● Task requirements: Nothing in the records may change. Output them all exactly.

━━━━━ Material supplied

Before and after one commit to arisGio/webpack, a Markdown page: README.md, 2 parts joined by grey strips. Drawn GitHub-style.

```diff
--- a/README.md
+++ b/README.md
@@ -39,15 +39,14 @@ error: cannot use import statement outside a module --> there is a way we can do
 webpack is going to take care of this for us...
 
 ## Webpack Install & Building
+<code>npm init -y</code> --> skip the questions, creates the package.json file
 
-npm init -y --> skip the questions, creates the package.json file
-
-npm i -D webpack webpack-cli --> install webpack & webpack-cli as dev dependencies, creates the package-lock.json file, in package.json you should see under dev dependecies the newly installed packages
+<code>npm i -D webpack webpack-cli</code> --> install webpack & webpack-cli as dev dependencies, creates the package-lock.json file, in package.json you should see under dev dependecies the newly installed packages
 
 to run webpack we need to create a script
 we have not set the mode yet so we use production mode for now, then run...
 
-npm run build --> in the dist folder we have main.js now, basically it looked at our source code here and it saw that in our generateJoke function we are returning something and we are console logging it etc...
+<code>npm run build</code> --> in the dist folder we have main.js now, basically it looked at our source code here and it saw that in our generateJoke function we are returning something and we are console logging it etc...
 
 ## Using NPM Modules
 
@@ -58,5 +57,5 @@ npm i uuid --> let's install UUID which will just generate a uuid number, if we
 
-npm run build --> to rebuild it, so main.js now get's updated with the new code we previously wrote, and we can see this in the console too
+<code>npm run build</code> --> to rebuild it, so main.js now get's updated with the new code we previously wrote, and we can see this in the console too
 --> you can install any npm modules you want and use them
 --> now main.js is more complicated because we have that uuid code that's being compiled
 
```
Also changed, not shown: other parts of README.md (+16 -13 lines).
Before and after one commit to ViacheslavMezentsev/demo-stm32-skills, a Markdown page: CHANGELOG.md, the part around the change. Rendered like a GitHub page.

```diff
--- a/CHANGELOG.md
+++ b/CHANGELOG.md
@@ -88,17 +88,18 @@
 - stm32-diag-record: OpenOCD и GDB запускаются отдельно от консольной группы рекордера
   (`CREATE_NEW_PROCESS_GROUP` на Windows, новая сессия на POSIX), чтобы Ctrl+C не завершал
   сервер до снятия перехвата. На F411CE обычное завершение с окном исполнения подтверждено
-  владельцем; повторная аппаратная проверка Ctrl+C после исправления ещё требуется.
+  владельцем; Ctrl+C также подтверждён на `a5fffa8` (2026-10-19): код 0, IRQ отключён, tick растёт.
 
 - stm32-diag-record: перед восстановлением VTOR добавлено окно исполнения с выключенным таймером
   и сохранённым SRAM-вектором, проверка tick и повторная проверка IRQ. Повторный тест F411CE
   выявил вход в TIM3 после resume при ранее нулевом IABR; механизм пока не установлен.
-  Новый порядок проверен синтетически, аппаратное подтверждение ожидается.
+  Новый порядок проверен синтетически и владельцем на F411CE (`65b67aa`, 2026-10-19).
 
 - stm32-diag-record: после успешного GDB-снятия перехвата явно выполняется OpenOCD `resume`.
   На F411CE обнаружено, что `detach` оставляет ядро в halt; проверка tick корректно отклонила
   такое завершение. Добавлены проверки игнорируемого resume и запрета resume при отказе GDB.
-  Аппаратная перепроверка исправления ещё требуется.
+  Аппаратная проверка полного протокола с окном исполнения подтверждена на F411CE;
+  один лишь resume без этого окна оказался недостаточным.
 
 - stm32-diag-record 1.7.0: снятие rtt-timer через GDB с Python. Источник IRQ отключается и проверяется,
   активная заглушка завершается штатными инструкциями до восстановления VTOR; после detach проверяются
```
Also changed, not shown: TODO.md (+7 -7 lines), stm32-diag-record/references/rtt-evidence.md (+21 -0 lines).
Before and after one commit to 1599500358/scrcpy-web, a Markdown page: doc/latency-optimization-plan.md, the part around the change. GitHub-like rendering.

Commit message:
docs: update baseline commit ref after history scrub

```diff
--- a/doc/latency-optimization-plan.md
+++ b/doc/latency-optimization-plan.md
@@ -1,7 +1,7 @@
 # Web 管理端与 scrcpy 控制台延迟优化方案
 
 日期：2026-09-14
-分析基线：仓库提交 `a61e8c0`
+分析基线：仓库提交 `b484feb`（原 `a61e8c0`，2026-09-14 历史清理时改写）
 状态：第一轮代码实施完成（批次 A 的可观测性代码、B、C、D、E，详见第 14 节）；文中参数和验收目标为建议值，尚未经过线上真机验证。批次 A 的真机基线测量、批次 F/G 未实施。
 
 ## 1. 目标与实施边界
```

━━━━━━━━━━

● Answer for the task:
Before and after one commit to arisGio/webpack, a Markdown page: README.md, 2 parts joined by grey strips. Drawn GitHub-style.

```diff
--- a/README.md
+++ b/README.md
@@ -39,15 +39,14 @@ error: cannot use import statement outside a module --> there is a way we can do
 webpack is going to take care of this for us...
 
 ## Webpack Install & Building
+<code>npm init -y</code> --> skip the questions, creates the package.json file
 
-npm init -y --> skip the questions, creates the package.json file
-
-npm i -D webpack webpack-cli --> install webpack & webpack-cli as dev dependencies, creates the package-lock.json file, in package.json you should see under dev dependecies the newly installed packages
+<code>npm i -D webpack webpack-cli</code> --> install webpack & webpack-cli as dev dependencies, creates the package-lock.json file, in package.json you should see under dev dependecies the newly installed packages
 
 to run webpack we need to create a script
 we have not set the mode yet so we use production mode for now, then run...
 
-npm run build --> in the dist folder we have main.js now, basically it looked at our source code here and it saw that in our generateJoke function we are returning something and we are console logging it etc...
+<code>npm run build</code> --> in the dist folder we have main.js now, basically it looked at our source code here and it saw that in our generateJoke function we are returning something and we are console logging it etc...
 
 ## Using NPM Modules
 
@@ -58,5 +57,5 @@ npm i uuid --> let's install UUID which will just generate a uuid number, if we
 
-npm run build --> to rebuild it, so main.js now get's updated with the new code we previously wrote, and we can see this in the console too
+<code>npm run build</code> --> to rebuild it, so main.js now get's updated with the new code we previously wrote, and we can see this in the console too
 --> you can install any npm modules you want and use them
 --> now main.js is more complicated because we have that uuid code that's being compiled
 
```
Also changed, not shown: other parts of README.md (+16 -13 lines).
Before and after one commit to ViacheslavMezentsev/demo-stm32-skills, a Markdown page: CHANGELOG.md, the part around the change. Rendered like a GitHub page.

```diff
--- a/CHANGELOG.md
+++ b/CHANGELOG.md
@@ -88,17 +88,18 @@
 - stm32-diag-record: OpenOCD и GDB запускаются отдельно от консольной группы рекордера
   (`CREATE_NEW_PROCESS_GROUP` на Windows, новая сессия на POSIX), чтобы Ctrl+C не завершал
   сервер до снятия перехвата. На F411CE обычное завершение с окном исполнения подтверждено
-  владельцем; повторная аппаратная проверка Ctrl+C после исправления ещё требуется.
+  владельцем; Ctrl+C также подтверждён на `a5fffa8` (2026-10-19): код 0, IRQ отключён, tick растёт.
 
 - stm32-diag-record: перед восстановлением VTOR добавлено окно исполнения с выключенным таймером
   и сохранённым SRAM-вектором, проверка tick и повторная проверка IRQ. Повторный тест F411CE
   выявил вход в TIM3 после resume при ранее нулевом IABR; механизм пока не установлен.
-  Новый порядок проверен синтетически, аппаратное подтверждение ожидается.
+  Новый порядок проверен синтетически и владельцем на F411CE (`65b67aa`, 2026-10-19).
 
 - stm32-diag-record: после успешного GDB-снятия перехвата явно выполняется OpenOCD `resume`.
   На F411CE обнаружено, что `detach` оставляет ядро в halt; проверка tick корректно отклонила
   такое завершение. Добавлены проверки игнорируемого resume и запрета resume при отказе GDB.
-  Аппаратная перепроверка исправления ещё требуется.
+  Аппаратная проверка полного протокола с окном исполнения подтверждена на F411CE;
+  один лишь resume без этого окна оказался недостаточным.
 
 - stm32-diag-record 1.7.0: снятие rtt-timer через GDB с Python. Источник IRQ отключается и проверяется,
   активная заглушка завершается штатными инструкциями до восстановления VTOR; после detach проверяются
```
Also changed, not shown: TODO.md (+7 -7 lines), stm32-diag-record/references/rtt-evidence.md (+21 -0 lines).
Before and after one commit to 1599500358/scrcpy-web, a Markdown page: doc/latency-optimization-plan.md, the part around the change. GitHub-like rendering.

Commit message:
docs: update baseline commit ref after history scrub

```diff
--- a/doc/latency-optimization-plan.md
+++ b/doc/latency-optimization-plan.md
@@ -1,7 +1,7 @@
 # Web 管理端与 scrcpy 控制台延迟优化方案
 
 日期：2026-09-14
-分析基线：仓库提交 `a61e8c0`
+分析基线：仓库提交 `b484feb`（原 `a61e8c0`，2026-09-14 历史清理时改写）
 状态：第一轮代码实施完成（批次 A 的可观测性代码、B、C、D、E，详见第 14 节）；文中参数和验收目标为建议值，尚未经过线上真机验证。批次 A 的真机基线测量、批次 F/G 未实施。
 
 ## 1. 目标与实施边界
```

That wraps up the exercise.